PROBLEM DESCRIPTION – Check each line of the listing for the word "none" and report the ones that have it.
───── RECORDS SHOWN
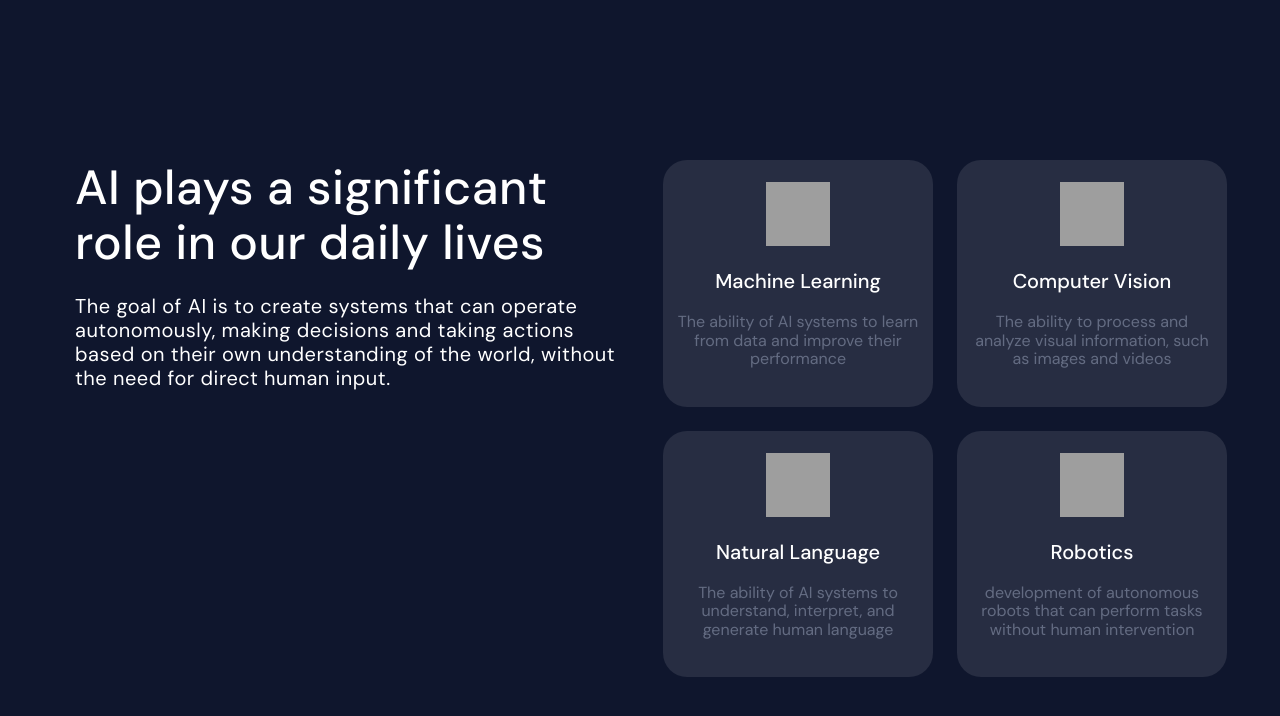
Repository: guli95/four-areas-of-AI-INVO-ACAdemy
Page: /
These files come from the project's save history. The page is drawn as it stood at one moment and after the next save; the edit follows.
The browser window is 1280 px wide. The pictures show the whole page.
Pictures or frames that could not be fetched are drawn as grey boxes. The project was rebuilt for these pictures with package versions that can differ from the ones it lists, and the page was loaded fresh each time.

Above is the page before, as saved 2023-03-13 15:21:33.

### index.html
<!DOCTYPE html>
<html lang="en">

<head>
  <meta charset="UTF-8" />
  <link rel="icon" type="image/svg+xml" href="/vite.svg" />
  <meta name="viewport" content="width=device-width, initial-scale=1.0" />
  <title>Four AI areas</title>
</head>

<!-- In order to start your challenge, remove all the content inside <div id="home-page"></div> and start coding :) -->

<body>
  <div id="home-page">
    <div class="flexbox-container">
      <div class="heading-wrapper">
        <h1 class="heading-title">AI plays a significant role in our daily lives</h1>
        <p class="heading-text">The goal of AI is to create systems that can operate autonomously, making decisions and taking actions based on their own understanding of the world, without the need for direct human input.</p>
      </div>
      <div class="card-container">
        <a href="" class="card-link">
        <div class="card">
          <img src="./public/images/card-icon1.png" alt="" class="card-img" role="presentation">
          <h3 class="card-title">Machine Learning</h3>
          <p class="card-text">The ability of AI systems to learn from data and improve their performance</p>
        </div>
        </a>
        <a href="" class="card-link">
        <div class="card">
          <img src="./public/images/card-icon2.png" alt="" class="card-img" role="presentation">
          <h3 class="card-title">Computer Vision</h3>
          <p class="card-text">The ability to process and analyze visual information, such as images and videos</p>
        </div>
        </a>
        <a href="" class="card-link">
        <div class="card">
          <img src="./public/images/card-icon3.png" alt="" class="card-img" role="presentation">
          <h3 class="card-title">Natural Language</h3>
          <p class="card-text">The ability of AI systems to understand, interpret, and generate human language</p>
        </div>
        </a>
        <a href="" class="card-link">
        <div class="card">
          <img src="./public/images/card-icon4.png" alt="" class="card-img" role="presentation">
          <h3 class="card-title">Robotics</h3>
          <p class="card-text">development of autonomous robots that can perform tasks without human intervention</p>
        </div>
        </a>
      </div>
    </div>
  </div>

  <script type="module" src="/src/global-scripts/main.js"></script>
</body>

</html>

### src/global-scripts/main.js
/// Main JavaScript File
/// Here we import all the global JavaScript files we need for our project.

import "../global-styles/style.scss";
import "../../src/pages/home-page/styles/home-page.scss";

### src/global-styles/style.scss
/// Main Styles File
/// Here we import all the global Styles files we need for our project.

@import "styles/normalize.scss";
@import "styles/root.scss";
@import "styles/fonts.scss";

body {
  font-family: 'DS sans', sans-serif;
  color: var(--color-primary);
}

p {
  color: var(--color-on-surface);
}

### src/pages/home-page/styles/home-page.scss
/// Homepage Styles File
/// Here we import all the Styles files we need for our Homepage.
@import '../../../global-styles/styles/_root.scss';

#home-page{
    color: var(--color-white);
    font-family: 'DM Sans',sans-serif;
    height: 100%;

 .flexbox-container{
    max-width: 1440px;
    padding: 0 20px;
    display: flex;
    justify-content: center;
    margin: 160px auto 0 auto;
    @media screen and (max-width:1024px) {
        flex-direction:column;
        align-items: center;
        gap:24px;
    }
    @media screen and (max-width:480px) {
        padding: 48px 16px;
    }
    .heading-wrapper{
        font-family: "DM Sans", sans-serif;
        text-align: left ;
        letter-spacing: 0.5px;
        vertical-align: top;
        max-width: 560px;
        padding-left: 50px;
        @media screen and (max-width:1024px) {
            width: 100%;
            padding: 0 16px;
        }
        .heading-title{
            font-size: var(--text-xl);
            font-weight: 500;
            line-height: 115%;
            margin: 0 0 24px 0;
            @media screen and (max-width:1024px) {
                margin-bottom: 16px;
            }
            @media screen and (max-width:1024px) {
                font-size: var(--text-l);
            }
        }
        .heading-text{
            font-size: var(--text-m);
            line-height: 24px;
            font-weight: 300;

        }
        @media screen and (max-width:480px) {
            font-size: var(--text-s);
        }
    }
    .card-container{
        display: flex;
        justify-content: center;
        flex-wrap: wrap;
        gap: 24px;
        max-width: 620px;
        @media screen and (max-width:1024px) {
            width: 100%;
            gap:16px;
        }
        .card-link{
            display: flex;
            color: var(--color-white);
            text-decoration: none;
            flex-direction: column;
            justify-content: space-around;
            align-items: center;
            width: 250px;
            padding: 22px 10px;
            background-color:var(--color-secondary-grey);
            text-align: center;
            border-radius: var(--rounding-big);
            transition: .2s;
            &:hover{
                background-color: lighten($color: #272D42, $amount: 10) ;
            }
            @media screen and (max-width:480px) {
                width: 100%;
            }
            .card-img{
                width: 64px;
                height: 64px;
                @media screen and (max-width:1024px) {
                    width: 56px;
                    height: 56px;
                }
            }
            .card-title{
                font-size: var(--text-m);
                font-weight: 500;
            }
            .card-text{
                font-size: var(--text-s);
                mix-blend-mode:soft-light;
                @media screen and (max-width:1024px) {
                    font-size: var(--text-xs);
                }
            }
        }

    }
}

}

### src/global-styles/styles/normalize.scss
/*! normalize.css v8.0.1 | MIT License | github.com/necolas/normalize.css */

/* Document
   ========================================================================== */

/**
 * 1. Correct the line height in all browsers.
 * 2. Prevent adjustments of font size after orientation changes in iOS.
 */

html {
  line-height: 1.15; /* 1 */
  -webkit-text-size-adjust: 100%; /* 2 */
  background-color: var(--color-primary-dark-blue);
}

/* Sections
   ========================================================================== */

/**
 * Remove the margin in all browsers.
 */

body {
  margin: 0;
}

/**
 * Render the `main` element consistently in IE.
 */

main {
  display: block;
}

/**
 * Correct the font size and margin on `h1` elements within `section` and
 * `article` contexts in Chrome, Firefox, and Safari.
 */

h1 {
  font-size: 2em;
  margin: 0.67em 0;
}

/* Grouping content
   ========================================================================== */

/**
 * 1. Add the correct box sizing in Firefox.
 * 2. Show the overflow in Edge and IE.
 */

hr {
  box-sizing: content-box; /* 1 */
  height: 0; /* 1 */
  overflow: visible; /* 2 */
}

/**
 * 1. Correct the inheritance and scaling of font size in all browsers.
 * 2. Correct the odd `em` font sizing in all browsers.
 */

pre {
  font-family: monospace, monospace; /* 1 */
  font-size: 1em; /* 2 */
}

/* Text-level semantics
   ========================================================================== */

/**
 * Remove the gray background on active links in IE 10.
 */

a {
  background-color: transparent;
}

/**
 * 1. Remove the bottom border in Chrome 57-
 * 2. Add the correct text decoration in Chrome, Edge, IE, Opera, and Safari.
 */

abbr[title] {
  border-bottom: none; /* 1 */
  text-decoration: underline; /* 2 */
  text-decoration: underline dotted; /* 2 */
}

/**
 * Add the correct font weight in Chrome, Edge, and Safari.
 */

b,
strong {
  font-weight: bolder;
}

/**
 * 1. Correct the inheritance and scaling of font size in all browsers.
 * 2. Correct the odd `em` font sizing in all browsers.
 */

code,
kbd,
samp {
  font-family: monospace, monospace; /* 1 */
  font-size: 1em; /* 2 */
}

/**
 * Add the correct font size in all browsers.
 */

small {
  font-size: 80%;
}

/**
 * Prevent `sub` and `sup` elements from affecting the line height in
 * all browsers.
 */

sub,
sup {
  font-size: 75%;
  line-height: 0;
  position: relative;
  vertical-align: baseline;
}

sub {
  bottom: -0.25em;
}

sup {
  top: -0.5em;
}

/* Embedded content
   ========================================================================== */

/**
 * Remove the border on images inside links in IE 10.
 */

img {
  border-style: none;
}

/* Forms
   ========================================================================== */

/**
 * 1. Change the font styles in all browsers.
 * 2. Remove the margin in Firefox and Safari.
 */

button,
input,
optgroup,
select,
textarea {
  font-family: inherit; /* 1 */
  font-size: 100%; /* 1 */
  line-height: 1.15; /* 1 */
  margin: 0; /* 2 */
}

/**
 * Show the overflow in IE.
 * 1. Show the overflow in Edge.
 */

button,
input { /* 1 */
  overflow: visible;
}

/**
 * Remove the inheritance of text transform in Edge, Firefox, and IE.
 * 1. Remove the inheritance of text transform in Firefox.
 */

button,
select { /* 1 */
  text-transform: none;
}

/**
 * Correct the inability to style clickable types in iOS and Safari.
 */

button,
[type="button"],
[type="reset"],
[type="submit"] {
  -webkit-appearance: button;
}

/**
 * Remove the inner border and padding in Firefox.
 */

button::-moz-focus-inner,
[type="button"]::-moz-focus-inner,
[type="reset"]::-moz-focus-inner,
[type="submit"]::-moz-focus-inner {
  border-style: none;
  padding: 0;
}

/**
 * Restore the focus styles unset by the previous rule.
 */

button:-moz-focusring,
[type="button"]:-moz-focusring,
[type="reset"]:-moz-focusring,
[type="submit"]:-moz-focusring {
  outline: 1px dotted ButtonText;
}

/**
 * Correct the padding in Firefox.
 */

fieldset {
  padding: 0.35em 0.75em 0.625em;
}

/**
 * 1. Correct the text wrapping in Edge and IE.
 * 2. Correct the color inheritance from `fieldset` elements in IE.
 * 3. Remove the padding so developers are not caught out when they zero out
 *    `fieldset` elements in all browsers.
 */

legend {
  box-sizing: border-box; /* 1 */
  color: inherit; /* 2 */
  display: table; /* 1 */
  max-width: 100%; /* 1 */
  padding: 0; /* 3 */
  white-space: normal; /* 1 */
}

/**
 * Add the correct vertical alignment in Chrome, Firefox, and Opera.
 */

progress {
  vertical-align: baseline;
}

/**
 * Remove the default vertical scrollbar in IE 10+.
 */

textarea {
  overflow: auto;
}

/**
 * 1. Add the correct box sizing in IE 10.
 * 2. Remove the padding in IE 10.
 */

[type="checkbox"],
[type="radio"] {
  box-sizing: border-box; /* 1 */
  padding: 0; /* 2 */
}

/**
 * Correct the cursor style of increment and decrement buttons in Chrome.
 */

[type="number"]::-webkit-inner-spin-button,
[type="number"]::-webkit-outer-spin-button {
  height: auto;
}

/**
 * 1. Correct the odd appearance in Chrome and Safari.
 * 2. Correct the outline style in Safari.
 */

[type="search"] {
  -webkit-appearance: textfield; /* 1 */
  outline-offset: -2px; /* 2 */
}

/**
 * Remove the inner padding in Chrome and Safari on macOS.
 */

[type="search"]::-webkit-search-decoration {
  -webkit-appearance: none;
}

/**
 * 1. Correct the inability to style clickable types in iOS and Safari.
 * 2. Change font properties to `inherit` in Safari.
 */

::-webkit-file-upload-button {
  -webkit-appearance: button; /* 1 */
  font: inherit; /* 2 */
}

/* Interactive
   ========================================================================== */

/*
 * Add the correct display in Edge, IE 10+, and Firefox.
 */

details {
  display: block;
}

/*
 * Add the correct display in all browsers.
 */

summary {
  display: list-item;
}

/* Misc
   ========================================================================== */

/**
 * Add the correct display in IE 10+.
 */

template {
  display: none;
}

/**
 * Add the correct display in IE 10.
 */

[hidden] {
  display: none;
}

### src/global-styles/styles/root.scss
/// Root Styles file
/// Here we define all the root variables we need for our project.
/// For examples see Material Design color system: https://m2.material.io/design/color/the-color-system.html

:root {
    $--color-primary-dark-blue: #0F162D !global;
    --color-primary-pink: #CA59FF;
    --color-primary-purple: #6C7CFF;
    --color-primary-green: #2AFFFF;
    --color-primary-yellow: #FFF629;
    --color-white: #FFFFFF;
    --color-black: #000;
    --color-secondary-grey:#272D42;

}

### src/global-styles/styles/fonts.scss
/// Main Fonts File
/// Here we import all the fonts files we need for our project.

@import url('https://fonts.googleapis.com/css2?family=Roboto:ital,wght@0,100;0,300;0,400;0,500;0,700;0,900;1,100;1,300;1,400;1,500;1,700;1,900&display=swap');
@import url('https://fonts.googleapis.com/css2?family=DM+Sans:wght@400;500&display=swap');

### src/global-styles/styles/_root.scss
/// Root Styles file
/// Here we define all the root variables we need for our project.
/// For examples see Material Design color system: https://m2.material.io/design/color/the-color-system.html

:root {
    //colors
    --color-primary-dark-blue: #0F162D ;
    --color-primary-pink: #CA59FF;
    --color-primary-purple: #6C7CFF;
    --color-primary-green: #2AFFFF;
    --color-primary-yellow: #FFF629;
    --color-white: #FFFFFF;
    --color-black: #000;
    --color-secondary-grey:#272D42;

    //font-size
    --text-xl:48px;
    --text-l:32px;
    --text-m:20px;
    --text-s:16px;
    --text-xs:14px;

    //rounding
    --rounding-big:24px;
    --rounding-small:16px;
}

After the next save:
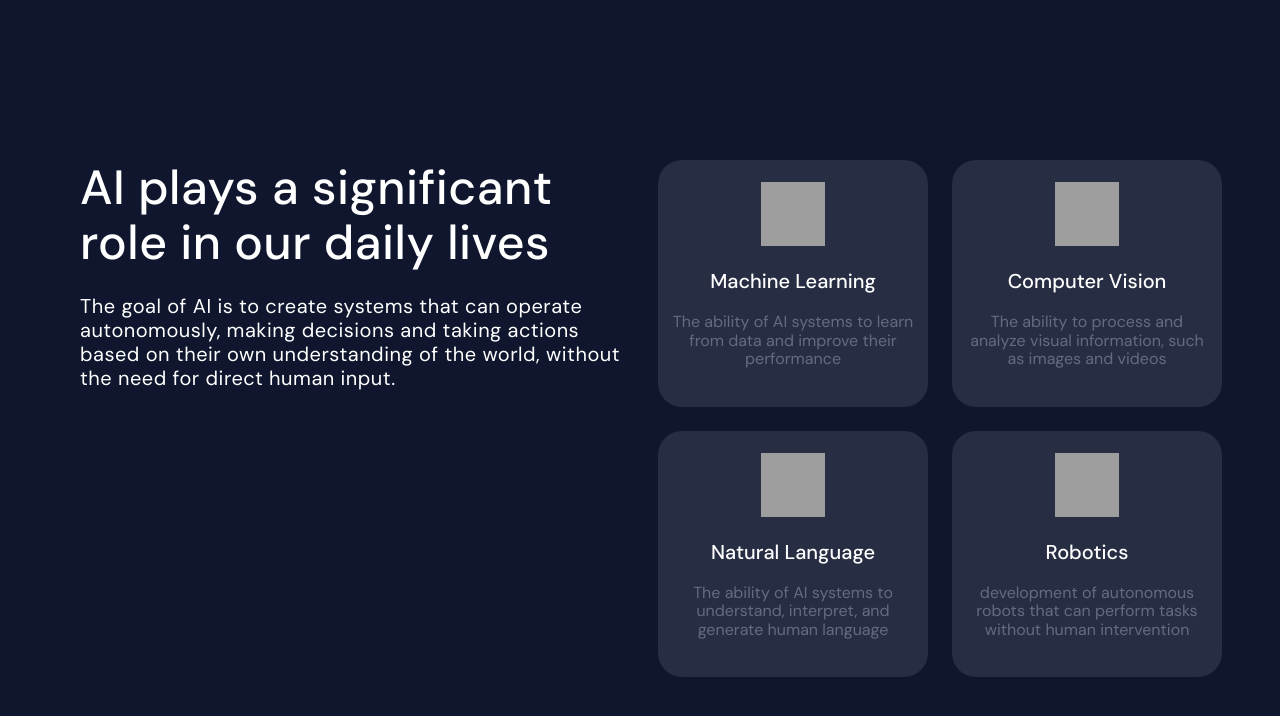
Saved 19 s later.
--- a/src/pages/home-page/styles/home-page.scss
+++ b/src/pages/home-page/styles/home-page.scss
@@ -26,7 +26,7 @@
         text-align: left ;
         letter-spacing: 0.5px;
         vertical-align: top;
-        max-width: 560px;
+        max-width: 550px;
         padding-left: 50px;
         @media screen and (max-width:1024px) {
             width: 100%;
──────────
RESULT FOR THIS TASK –
            text-decoration: none;
  border-bottom: none; /* 1 */
  border-style: none;
  text-transform: none;
  border-style: none;
  -webkit-appearance: none;
  display: none;
  display: none;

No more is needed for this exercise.